§ **TO DO**
What lines of the data include the string "html"? Copy them all.
--- START ---
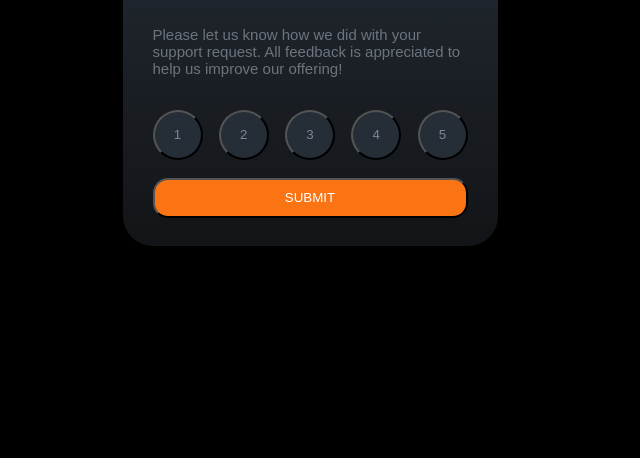
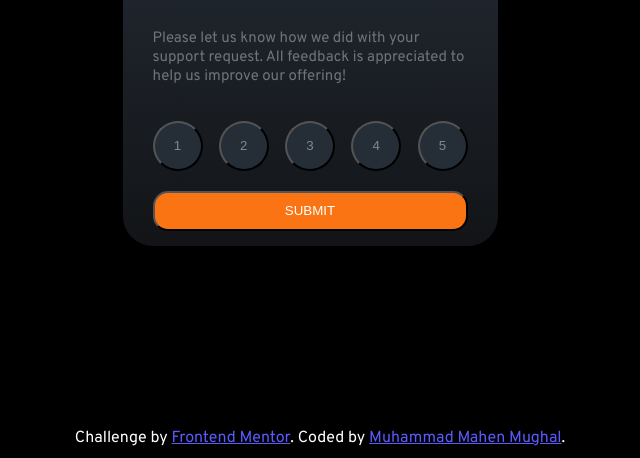
Before and after one commit to mahen2-cmd/interactive-rating-component-main, a plain HTML site: page index.html in a window 1280 px wide. Shown: the part 342-800 px from the top of the page, without its empty margins (330-970 px from the left). Drawn offline with Linux system fonts and the light colour scheme.

Commit message:
Fixed up some fonts and alignment based issues

```diff
--- a/index.html
+++ b/index.html
@@ -27,17 +27,24 @@
     </script>
 
   <link rel="stylesheet" href="styles.css">
+
+
+
+  <link rel="preconnect" href="https://fonts.googleapis.com">
+  <link rel="preconnect" href="https://fonts.gstatic.com" crossorigin>
+  <link href="https://fonts.googleapis.com/css2?family=Overpass:wght@400;700&display=swap" rel="stylesheet">
+
 </head>
 <body>
 
   <!-- Rating state start -->
+  <!-- <br>
   <br>
   <br>
   <br>
   <br>
   <br>
-  <br>
-  <br>
+  <br> -->
 
 
 
@@ -184,10 +191,12 @@
 
   <!-- Thank you state end -->
 
+<footer>
 
-  <!-- <div class="attribution">
+  <div class="attribution">
     Challenge by <a href="https://www.frontendmentor.io?ref=challenge" target="_blank">Frontend Mentor</a>.
     Coded by <a href="#">Muhammad Mahen Mughal</a>.
-  </div> -->
+  </div>
+</footer>
 </body>
 </html>
--- a/styles.css
+++ b/styles.css
@@ -7,7 +7,9 @@ body {
     display: flex;
     justify-content: center;
     align-items: center;
-    height: 100vh
+    height: 100vh;
+
+    font-family: 'Overpass', sans-serif;
 }
 
 
@@ -130,17 +132,11 @@ body {
 .square2 {
     width: 375px;
     height: 375px;
-    /* padding: 70px; */
-    /* background-color: rgba(51, 3, 3, 0.708); */
 
-    /* background: linear-gradient(to bottom, #303747, #202125); */
     background: linear-gradient(to bottom, hsl(213, 19%, 18%), hsl(216, 12%, 8%));
-    /* border-radius: 10px; */
 
     border-radius: 30px;
 
-    /* display: flex; */
-    /* align-items: flex-start; */
     margin: auto;
 }
 
@@ -164,10 +160,14 @@ body {
     color: hsl(25, 97%, 53%);
     border: none;
     cursor: pointer;
-    /* border-radius: 5px;
-    padding: 10px 20px;
-    font-size: 13px;
-    cursor: pointer;
-    font-family: 'Poppins', sans-serif;
-    width: 100%; */
 }
+
+
+ footer {
+     position: absolute;
+     bottom: 0;
+     left: 0;
+     width: 100%;
+     padding: 10px;
+     text-align: center;
+ }
```
Also changed, not shown: thankyoupage.html (+10 -3 lines).
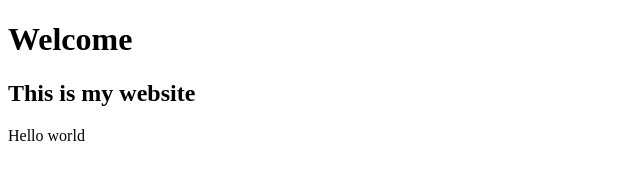
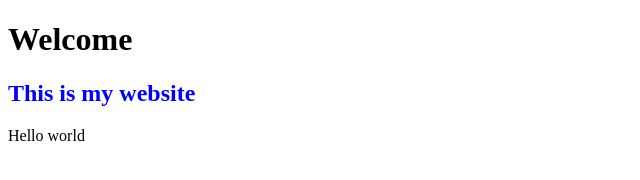
Before and after one commit to JesusRojoC/hello, a plain HTML site: page index.html in a window 1280 px wide. Shown: the whole page, without its empty margins (0-640 px from the left). Drawn offline with Linux system fonts and the light colour scheme.

Commit message:
Add color to h2

```diff
--- a/index.html
+++ b/index.html
@@ -6,7 +6,7 @@
     <title>Hello!</title>
 </head>
 <h1>Welcome</h1>
-<h2>This is my website</h2>
+<h2 style="color:blue">This is my website</h2>
 <body>
     Hello world
 </body>
```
--- END ---
§ **TASK RESULT**
Before and after one commit to mahen2-cmd/interactive-rating-component-main, a plain HTML site: page index.html in a window 1280 px wide. Shown: the part 342-800 px from the top of the page, without its empty margins (330-970 px from the left). Drawn offline with Linux system fonts and the light colour scheme.
--- a/index.html
+++ b/index.html
 </html>
Also changed, not shown: thankyoupage.html (+10 -3 lines).
Before and after one commit to JesusRojoC/hello, a plain HTML site: page index.html in a window 1280 px wide. Shown: the whole page, without its empty margins (0-640 px from the left). Drawn offline with Linux system fonts and the light colour scheme.
--- a/index.html
+++ b/index.html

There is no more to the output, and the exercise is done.